▸ **Problem**
Please return every line of the records below that contains the word "subgraph".

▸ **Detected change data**
>>>

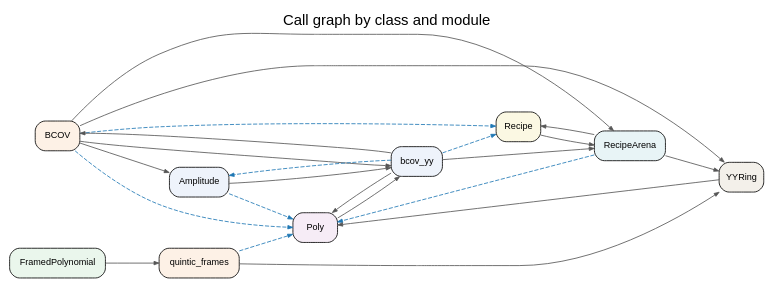
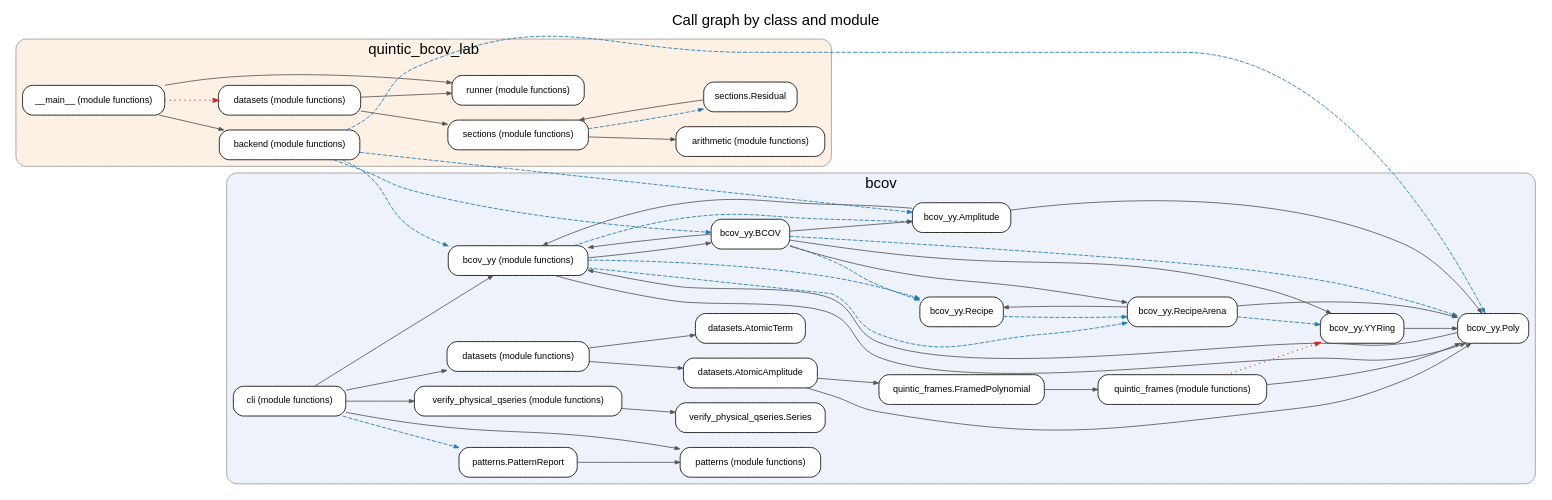
Before and after one commit to shaileshlal/bcovSymbolic: the diagram in docs/callgraph/overview.dot, drawn with Graphviz. The commit also changed 18 other files, not shown here.

First line of the commit message:
Add ARCHITECTURE.md with regenerated Graphviz call graphs

```diff
--- a/docs/callgraph/overview.dot
+++ b/docs/callgraph/overview.dot
@@ -1,36 +1,78 @@
 digraph "Call graph by class and module" {
   graph [rankdir=LR, newrank=true, nodesep=0.25, ranksep=0.9, fontname="Helvetica", label="Call graph by class and module", labelloc=t, fontsize=18];
   node [shape=box, style="rounded,filled", fillcolor="#ffffff", fontname="Helvetica", fontsize=11];
   edge [color="#555555", arrowsize=0.6];
-  "group.Amplitude" [label="Amplitude", fillcolor="#eef3fb"];
-  "group.BCOV" [label="BCOV", fillcolor="#fdf1e6"];
-  "group.FramedPolynomial" [label="FramedPolynomial", fillcolor="#eaf6ec"];
-  "group.Poly" [label="Poly", fillcolor="#f6ecf6"];
-  "group.Recipe" [label="Recipe", fillcolor="#fbf8e3"];
-  "group.RecipeArena" [label="RecipeArena", fillcolor="#e8f4f6"];
-  "group.YYRing" [label="YYRing", fillcolor="#f3f0ea"];
-  "group.bcov_yy" [label="bcov_yy", fillcolor="#eef3fb"];
-  "group.quintic_frames" [label="quintic_frames", fillcolor="#fdf1e6"];
-  "group.Amplitude" -> "group.Poly" [style=dashed, color="#1f77b4"];
-  "group.Amplitude" -> "group.bcov_yy" [style=solid];
-  "group.BCOV" -> "group.Amplitude" [style=solid];
-  "group.BCOV" -> "group.Poly" [style=dashed, color="#1f77b4"];
-  "group.BCOV" -> "group.Recipe" [style=dashed, color="#1f77b4"];
-  "group.BCOV" -> "group.RecipeArena" [style=solid];
-  "group.BCOV" -> "group.YYRing" [style=solid];
-  "group.BCOV" -> "group.bcov_yy" [style=solid];
-  "group.FramedPolynomial" -> "group.quintic_frames" [style=solid];
-  "group.Poly" -> "group.bcov_yy" [style=solid];
-  "group.Recipe" -> "group.RecipeArena" [style=solid];
-  "group.RecipeArena" -> "group.Poly" [style=dashed, color="#1f77b4"];
-  "group.RecipeArena" -> "group.Recipe" [style=solid];
-  "group.RecipeArena" -> "group.YYRing" [style=solid];
-  "group.YYRing" -> "group.Poly" [style=solid];
-  "group.bcov_yy" -> "group.Amplitude" [style=dashed, color="#1f77b4"];
-  "group.bcov_yy" -> "group.BCOV" [style=solid];
-  "group.bcov_yy" -> "group.Poly" [style=solid];
-  "group.bcov_yy" -> "group.Recipe" [style=dashed, color="#1f77b4"];
-  "group.bcov_yy" -> "group.RecipeArena" [style=solid];
-  "group.quintic_frames" -> "group.Poly" [style=dashed, color="#1f77b4"];
-  "group.quintic_frames" -> "group.YYRing" [style=solid];
+  subgraph cluster_0 { label="bcov"; style="rounded,filled"; fillcolor="#eef3fb"; color="#999999";
+    "bcov.bcov_yy" [label="bcov_yy (module functions)"];
+    "bcov.bcov_yy.Amplitude" [label="bcov_yy.Amplitude"];
+    "bcov.bcov_yy.BCOV" [label="bcov_yy.BCOV"];
+    "bcov.bcov_yy.Poly" [label="bcov_yy.Poly"];
+    "bcov.bcov_yy.Recipe" [label="bcov_yy.Recipe"];
+    "bcov.bcov_yy.RecipeArena" [label="bcov_yy.RecipeArena"];
+    "bcov.bcov_yy.YYRing" [label="bcov_yy.YYRing"];
+    "bcov.cli" [label="cli (module functions)"];
+    "bcov.datasets" [label="datasets (module functions)"];
+    "bcov.datasets.AtomicAmplitude" [label="datasets.AtomicAmplitude"];
+    "bcov.datasets.AtomicTerm" [label="datasets.AtomicTerm"];
+    "bcov.patterns" [label="patterns (module functions)"];
+    "bcov.patterns.PatternReport" [label="patterns.PatternReport"];
+    "bcov.quintic_frames" [label="quintic_frames (module functions)"];
+    "bcov.quintic_frames.FramedPolynomial" [label="quintic_frames.FramedPolynomial"];
+    "bcov.verify_physical_qseries" [label="verify_physical_qseries (module functions)"];
+    "bcov.verify_physical_qseries.Series" [label="verify_physical_qseries.Series"];
+  }
+  subgraph cluster_1 { label="quintic_bcov_lab"; style="rounded,filled"; fillcolor="#fdf1e6"; color="#999999";
+    "quintic_bcov_lab.__main__" [label="__main__ (module functions)"];
+    "quintic_bcov_lab.arithmetic" [label="arithmetic (module functions)"];
+    "quintic_bcov_lab.backend" [label="backend (module functions)"];
+    "quintic_bcov_lab.datasets" [label="datasets (module functions)"];
+    "quintic_bcov_lab.runner" [label="runner (module functions)"];
+    "quintic_bcov_lab.sections" [label="sections (module functions)"];
+    "quintic_bcov_lab.sections.Residual" [label="sections.Residual"];
+  }
+  "bcov.bcov_yy" -> "bcov.bcov_yy.Amplitude" [style=dashed, color="#1f77b4"];
+  "bcov.bcov_yy" -> "bcov.bcov_yy.BCOV" [style=solid];
+  "bcov.bcov_yy" -> "bcov.bcov_yy.Poly" [style=solid];
+  "bcov.bcov_yy" -> "bcov.bcov_yy.Recipe" [style=dashed, color="#1f77b4"];
+  "bcov.bcov_yy" -> "bcov.bcov_yy.RecipeArena" [style=dashed, color="#1f77b4"];
+  "bcov.bcov_yy.Amplitude" -> "bcov.bcov_yy" [style=solid];
+  "bcov.bcov_yy.Amplitude" -> "bcov.bcov_yy.Poly" [style=solid];
+  "bcov.bcov_yy.BCOV" -> "bcov.bcov_yy" [style=solid];
+  "bcov.bcov_yy.BCOV" -> "bcov.bcov_yy.Amplitude" [style=solid];
+  "bcov.bcov_yy.BCOV" -> "bcov.bcov_yy.Poly" [style=dashed, color="#1f77b4"];
+  "bcov.bcov_yy.BCOV" -> "bcov.bcov_yy.Recipe" [style=dashed, color="#1f77b4"];
+  "bcov.bcov_yy.BCOV" -> "bcov.bcov_yy.RecipeArena" [style=solid];
+  "bcov.bcov_yy.BCOV" -> "bcov.bcov_yy.YYRing" [style=solid];
+  "bcov.bcov_yy.Poly" -> "bcov.bcov_yy" [style=solid];
+  "bcov.bcov_yy.Recipe" -> "bcov.bcov_yy.RecipeArena" [style=dashed, color="#1f77b4"];
+  "bcov.bcov_yy.RecipeArena" -> "bcov.bcov_yy.Poly" [style=solid];
+  "bcov.bcov_yy.RecipeArena" -> "bcov.bcov_yy.Recipe" [style=solid];
+  "bcov.bcov_yy.RecipeArena" -> "bcov.bcov_yy.YYRing" [style=dashed, color="#1f77b4"];
+  "bcov.bcov_yy.YYRing" -> "bcov.bcov_yy.Poly" [style=solid];
+  "bcov.cli" -> "bcov.bcov_yy" [style=solid];
+  "bcov.cli" -> "bcov.datasets" [style=solid];
+  "bcov.cli" -> "bcov.patterns" [style=solid];
+  "bcov.cli" -> "bcov.patterns.PatternReport" [style=dashed, color="#1f77b4"];
+  "bcov.cli" -> "bcov.verify_physical_qseries" [style=solid];
+  "bcov.datasets" -> "bcov.datasets.AtomicAmplitude" [style=solid];
+  "bcov.datasets" -> "bcov.datasets.AtomicTerm" [style=solid];
+  "bcov.datasets.AtomicAmplitude" -> "bcov.bcov_yy.Poly" [style=solid];
+  "bcov.datasets.AtomicAmplitude" -> "bcov.quintic_frames.FramedPolynomial" [style=solid];
+  "bcov.patterns.PatternReport" -> "bcov.patterns" [style=solid];
+  "bcov.quintic_frames" -> "bcov.bcov_yy.Poly" [style=solid];
+  "bcov.quintic_frames" -> "bcov.bcov_yy.YYRing" [style=dotted, color="#d62728", penwidth=1.6];
+  "bcov.quintic_frames.FramedPolynomial" -> "bcov.quintic_frames" [style=solid];
+  "bcov.verify_physical_qseries" -> "bcov.verify_physical_qseries.Series" [style=solid];
+  "quintic_bcov_lab.__main__" -> "quintic_bcov_lab.backend" [style=solid];
+  "quintic_bcov_lab.__main__" -> "quintic_bcov_lab.datasets" [style=dotted, color="#d62728", penwidth=1.6];
+  "quintic_bcov_lab.__main__" -> "quintic_bcov_lab.runner" [style=solid];
+  "quintic_bcov_lab.backend" -> "bcov.bcov_yy" [style=dashed, color="#1f77b4"];
+  "quintic_bcov_lab.backend" -> "bcov.bcov_yy.Amplitude" [style=dashed, color="#1f77b4"];
+  "quintic_bcov_lab.backend" -> "bcov.bcov_yy.BCOV" [style=dashed, color="#1f77b4"];
+  "quintic_bcov_lab.backend" -> "bcov.bcov_yy.Poly" [style=dashed, color="#1f77b4"];
+  "quintic_bcov_lab.datasets" -> "quintic_bcov_lab.runner" [style=solid];
+  "quintic_bcov_lab.datasets" -> "quintic_bcov_lab.sections" [style=solid];
+  "quintic_bcov_lab.sections" -> "quintic_bcov_lab.arithmetic" [style=solid];
+  "quintic_bcov_lab.sections" -> "quintic_bcov_lab.sections.Residual" [style=dashed, color="#1f77b4"];
+  "quintic_bcov_lab.sections.Residual" -> "quintic_bcov_lab.sections" [style=solid];
 }
```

<<<

▸ **Exercise result**
+  subgraph cluster_0 { label="bcov"; style="rounded,filled"; fillcolor="#eef3fb"; color="#999999";
+  subgraph cluster_1 { label="quintic_bcov_lab"; style="rounded,filled"; fillcolor="#fdf1e6"; color="#999999";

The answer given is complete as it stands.